The exhibition runs mostly linearly through Rothko’s painting life. Moving through the galleries in the Beck Building, visitors will see the evolution of this great master of Abstract Expressionist. The first gallery in particular is a bit of a wonder as we meet a young Rothko toying with figure studies, still-life compositions and Surrealism. Here is a Rothko his many 21st century admirers probably never knew existed.
Alison de Lima Greene, curator of contemporary art and special projects, who coordinated the Houston presentation and led the preview walk-through of the exhibition, pointed out that if we turn certain of his paintings 90 degrees in our imaginations, like the subway scene in Underground Fantasy, we might catch a glimpse of the tiered color compositions of Rothko’s future.
But should we see these works as predictors of what is to come in later decades for Rothko — just a few steps into the next gallery for us — or see these early works as a man testing for the perfect “language” as Greene described, for his art?
In the middle galleries, we encounter the Rothko we know, with his Color Field paintings and their rectangles of such depth of color it’s difficult not to want to dive into them. Early in these middle galleries, we can also see Rothko still experimenting, especially when juxtaposing paintings of similar color that are seldom seen together because one belongs to the Menil and another the National Gallery.
Greene also disclosed a secret in the creation of those vibrant, changing colors was not necessarily in the paint but the use of turpentine.
“We don’t have clear record of the paints he used, but he kept vast inventories of the turpentines, the thinners that allowed the paint to become almost like a water color wash and that allowed him to layer color,” Greene described, relaying a fact she had recently learned from Mark Rothko’s son Christopher, who was in Houston for the exhibition’s opening.
For those who have seen the dramatic, but probably not that accurate play, Red, which was performed at the Alley Theatre in 2012, the exhibition also includes full-sized studies for unrealized mural commission for the Four Seasons restaurant in the Mies van der Rohe’s Seagram Building.
Dark and Life
The final gallery highlights the work Rothko did towards the end of his life.
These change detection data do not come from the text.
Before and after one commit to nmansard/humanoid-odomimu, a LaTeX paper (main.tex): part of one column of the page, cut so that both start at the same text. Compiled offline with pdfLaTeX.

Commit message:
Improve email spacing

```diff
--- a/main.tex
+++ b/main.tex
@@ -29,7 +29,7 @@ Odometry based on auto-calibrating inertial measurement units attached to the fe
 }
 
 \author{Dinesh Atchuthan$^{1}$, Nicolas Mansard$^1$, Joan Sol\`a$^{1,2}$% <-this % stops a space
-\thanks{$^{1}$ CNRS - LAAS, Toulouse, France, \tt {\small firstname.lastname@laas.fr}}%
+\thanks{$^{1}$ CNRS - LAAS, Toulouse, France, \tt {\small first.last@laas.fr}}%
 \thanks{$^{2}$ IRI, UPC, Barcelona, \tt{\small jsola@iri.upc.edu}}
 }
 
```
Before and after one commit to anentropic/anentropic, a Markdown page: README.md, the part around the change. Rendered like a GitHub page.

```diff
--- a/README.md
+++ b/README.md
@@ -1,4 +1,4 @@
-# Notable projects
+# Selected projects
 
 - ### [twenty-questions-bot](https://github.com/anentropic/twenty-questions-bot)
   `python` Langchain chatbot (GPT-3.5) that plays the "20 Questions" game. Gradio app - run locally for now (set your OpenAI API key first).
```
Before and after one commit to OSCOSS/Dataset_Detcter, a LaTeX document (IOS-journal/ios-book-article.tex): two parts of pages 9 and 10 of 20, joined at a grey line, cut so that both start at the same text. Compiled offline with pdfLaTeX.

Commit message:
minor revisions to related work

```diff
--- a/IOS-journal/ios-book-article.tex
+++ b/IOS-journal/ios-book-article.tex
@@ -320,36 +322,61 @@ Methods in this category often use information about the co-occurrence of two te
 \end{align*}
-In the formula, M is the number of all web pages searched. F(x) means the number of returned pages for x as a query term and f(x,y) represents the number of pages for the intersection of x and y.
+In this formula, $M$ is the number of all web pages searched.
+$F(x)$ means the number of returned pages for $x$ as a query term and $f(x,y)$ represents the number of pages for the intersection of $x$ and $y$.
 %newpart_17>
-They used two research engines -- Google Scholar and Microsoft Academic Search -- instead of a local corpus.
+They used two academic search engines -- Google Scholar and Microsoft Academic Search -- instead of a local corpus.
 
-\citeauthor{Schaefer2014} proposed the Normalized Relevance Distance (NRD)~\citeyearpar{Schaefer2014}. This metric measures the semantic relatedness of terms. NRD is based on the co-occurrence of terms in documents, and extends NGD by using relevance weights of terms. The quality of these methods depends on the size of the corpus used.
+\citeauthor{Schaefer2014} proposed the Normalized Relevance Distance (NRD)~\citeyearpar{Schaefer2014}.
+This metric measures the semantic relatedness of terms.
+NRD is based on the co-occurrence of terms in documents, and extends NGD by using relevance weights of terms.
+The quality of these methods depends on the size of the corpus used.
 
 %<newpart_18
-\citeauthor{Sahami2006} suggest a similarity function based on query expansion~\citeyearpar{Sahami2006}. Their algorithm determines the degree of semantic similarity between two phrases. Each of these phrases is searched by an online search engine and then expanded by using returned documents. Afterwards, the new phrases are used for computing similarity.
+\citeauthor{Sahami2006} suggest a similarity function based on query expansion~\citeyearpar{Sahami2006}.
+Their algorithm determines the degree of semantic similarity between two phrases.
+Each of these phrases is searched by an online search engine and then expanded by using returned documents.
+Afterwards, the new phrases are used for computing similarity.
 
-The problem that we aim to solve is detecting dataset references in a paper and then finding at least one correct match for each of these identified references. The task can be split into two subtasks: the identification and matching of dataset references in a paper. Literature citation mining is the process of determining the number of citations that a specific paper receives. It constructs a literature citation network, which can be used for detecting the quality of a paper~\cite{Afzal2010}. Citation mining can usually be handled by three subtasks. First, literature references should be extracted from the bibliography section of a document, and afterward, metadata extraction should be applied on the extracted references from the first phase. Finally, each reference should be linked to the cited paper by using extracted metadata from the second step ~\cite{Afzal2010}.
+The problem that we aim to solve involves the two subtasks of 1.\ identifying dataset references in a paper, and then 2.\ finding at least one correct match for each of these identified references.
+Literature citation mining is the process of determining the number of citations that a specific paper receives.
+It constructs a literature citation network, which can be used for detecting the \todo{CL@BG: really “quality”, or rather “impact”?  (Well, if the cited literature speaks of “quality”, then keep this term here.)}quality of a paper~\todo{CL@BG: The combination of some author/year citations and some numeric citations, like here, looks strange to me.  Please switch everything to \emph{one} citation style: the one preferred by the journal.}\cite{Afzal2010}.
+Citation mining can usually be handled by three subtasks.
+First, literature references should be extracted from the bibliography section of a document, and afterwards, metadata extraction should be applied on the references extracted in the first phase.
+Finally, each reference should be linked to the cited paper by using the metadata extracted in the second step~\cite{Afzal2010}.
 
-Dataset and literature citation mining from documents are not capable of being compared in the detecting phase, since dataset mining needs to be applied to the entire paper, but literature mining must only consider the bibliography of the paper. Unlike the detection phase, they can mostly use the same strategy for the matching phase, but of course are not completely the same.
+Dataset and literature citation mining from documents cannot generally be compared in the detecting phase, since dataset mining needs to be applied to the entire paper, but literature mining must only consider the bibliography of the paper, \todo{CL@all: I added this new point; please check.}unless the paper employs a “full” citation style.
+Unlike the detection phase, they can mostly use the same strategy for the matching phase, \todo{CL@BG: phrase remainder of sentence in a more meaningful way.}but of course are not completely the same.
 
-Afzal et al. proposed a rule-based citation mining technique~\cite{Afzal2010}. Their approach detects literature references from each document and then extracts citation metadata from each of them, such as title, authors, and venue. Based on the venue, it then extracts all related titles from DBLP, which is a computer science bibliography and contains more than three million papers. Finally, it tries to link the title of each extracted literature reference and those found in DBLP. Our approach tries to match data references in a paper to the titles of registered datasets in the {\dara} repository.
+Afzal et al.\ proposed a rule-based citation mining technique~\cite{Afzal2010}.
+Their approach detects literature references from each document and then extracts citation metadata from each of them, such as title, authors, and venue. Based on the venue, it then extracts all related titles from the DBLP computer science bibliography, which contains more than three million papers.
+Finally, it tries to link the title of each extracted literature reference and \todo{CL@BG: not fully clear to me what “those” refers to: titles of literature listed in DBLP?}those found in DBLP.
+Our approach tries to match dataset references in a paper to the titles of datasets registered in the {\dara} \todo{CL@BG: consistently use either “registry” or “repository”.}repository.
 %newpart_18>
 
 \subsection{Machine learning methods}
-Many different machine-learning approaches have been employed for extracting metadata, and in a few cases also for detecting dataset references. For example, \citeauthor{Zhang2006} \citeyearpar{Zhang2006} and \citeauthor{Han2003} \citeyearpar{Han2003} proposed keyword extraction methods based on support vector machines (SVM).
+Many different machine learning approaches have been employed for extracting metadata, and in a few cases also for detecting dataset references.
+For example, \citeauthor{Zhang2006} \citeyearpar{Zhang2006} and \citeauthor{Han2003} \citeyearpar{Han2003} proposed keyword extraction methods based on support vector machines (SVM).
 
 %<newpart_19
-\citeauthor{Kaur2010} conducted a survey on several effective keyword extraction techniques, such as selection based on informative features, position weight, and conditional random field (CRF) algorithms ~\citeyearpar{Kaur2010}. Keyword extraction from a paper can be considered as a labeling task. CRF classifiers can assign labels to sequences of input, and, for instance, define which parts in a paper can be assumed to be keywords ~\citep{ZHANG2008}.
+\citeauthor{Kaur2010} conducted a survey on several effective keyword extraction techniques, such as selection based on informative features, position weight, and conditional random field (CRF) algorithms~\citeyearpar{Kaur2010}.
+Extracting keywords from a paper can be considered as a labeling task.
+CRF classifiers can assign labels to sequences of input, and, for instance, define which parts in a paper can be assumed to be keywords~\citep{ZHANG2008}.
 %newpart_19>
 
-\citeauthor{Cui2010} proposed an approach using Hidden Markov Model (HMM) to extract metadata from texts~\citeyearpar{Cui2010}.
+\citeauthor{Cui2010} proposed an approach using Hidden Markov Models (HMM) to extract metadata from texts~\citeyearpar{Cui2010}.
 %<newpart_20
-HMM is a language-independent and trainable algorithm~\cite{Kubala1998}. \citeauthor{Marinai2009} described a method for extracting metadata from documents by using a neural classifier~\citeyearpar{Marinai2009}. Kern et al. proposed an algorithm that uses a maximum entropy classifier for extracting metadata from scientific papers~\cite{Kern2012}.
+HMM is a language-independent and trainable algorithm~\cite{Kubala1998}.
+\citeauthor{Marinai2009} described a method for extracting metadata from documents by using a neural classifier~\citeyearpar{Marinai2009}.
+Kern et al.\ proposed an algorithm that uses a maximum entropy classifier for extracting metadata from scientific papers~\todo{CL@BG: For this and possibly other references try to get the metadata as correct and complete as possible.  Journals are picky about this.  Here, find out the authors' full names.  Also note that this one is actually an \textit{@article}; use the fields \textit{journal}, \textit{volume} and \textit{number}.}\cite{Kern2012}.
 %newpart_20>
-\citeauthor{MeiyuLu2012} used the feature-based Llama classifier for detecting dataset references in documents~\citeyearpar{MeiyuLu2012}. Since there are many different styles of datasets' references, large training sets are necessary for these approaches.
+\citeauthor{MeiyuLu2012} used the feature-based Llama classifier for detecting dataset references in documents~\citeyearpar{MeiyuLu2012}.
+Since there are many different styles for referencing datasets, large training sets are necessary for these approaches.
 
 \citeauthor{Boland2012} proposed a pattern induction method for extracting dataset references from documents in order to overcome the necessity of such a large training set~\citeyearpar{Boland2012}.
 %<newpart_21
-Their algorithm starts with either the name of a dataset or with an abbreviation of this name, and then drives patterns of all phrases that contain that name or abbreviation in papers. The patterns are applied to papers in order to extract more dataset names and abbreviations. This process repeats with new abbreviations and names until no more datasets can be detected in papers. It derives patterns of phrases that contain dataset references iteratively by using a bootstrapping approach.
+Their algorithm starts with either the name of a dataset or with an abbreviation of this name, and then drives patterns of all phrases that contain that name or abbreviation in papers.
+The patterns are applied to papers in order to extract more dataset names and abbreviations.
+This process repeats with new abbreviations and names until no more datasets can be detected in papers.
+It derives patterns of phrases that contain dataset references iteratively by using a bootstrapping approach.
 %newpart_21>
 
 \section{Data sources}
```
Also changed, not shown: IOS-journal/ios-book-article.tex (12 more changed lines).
After he suffered a heart attack in 1968, he received medical advice forcing him to give up oil paint and his beloved turpentine because of the fumes. Yet his taking up acrylic painting allowed him to move into new directions. While some critics argue the somber and dark palates of his later years are a manifestation of his struggle with depression and perhaps even a foretelling of his suicide in 1970, Greene believes there are signs of new beginnings in his last paintings and “so much promise and so much excitement.”
The exhibition ends with the unfinished, glorious red Untitled from 1970, a work that feels blazing with life.
Early during the walk-through of the exhibition, Greene made a point about Rothko’s refusal to decipher his work for others.
A Private Conversation
“Rothko is famous after around 1950 for almost becoming totally silent about his own work. He gave very few interviews after that period, believing that the paintings spoke for themselves,” she explained.
The MFAH provides informative wall texts throughout the galleries as well as an audio tour filled with notable Houstonians musing on their own thoughts and perceptions of the paintings, but above all, the organization of the exhibition and the nature of the paintings themselves encourage a private dialogue between viewer, artist and his creations.
While sitting at the center of the Rothko Chapel might allow us quiet contemplation into our own spiritual interiors or to reach outward for some sense of universal divinity, walking through Mark Rothko: A Retrospective gives us an intimate encounter with the humanity of the man himself and a deeper understanding of the breadth and beauty of his art.
Mark Rothko: A Retrospective runs until January 24, 2016. The exhibition is ticketed.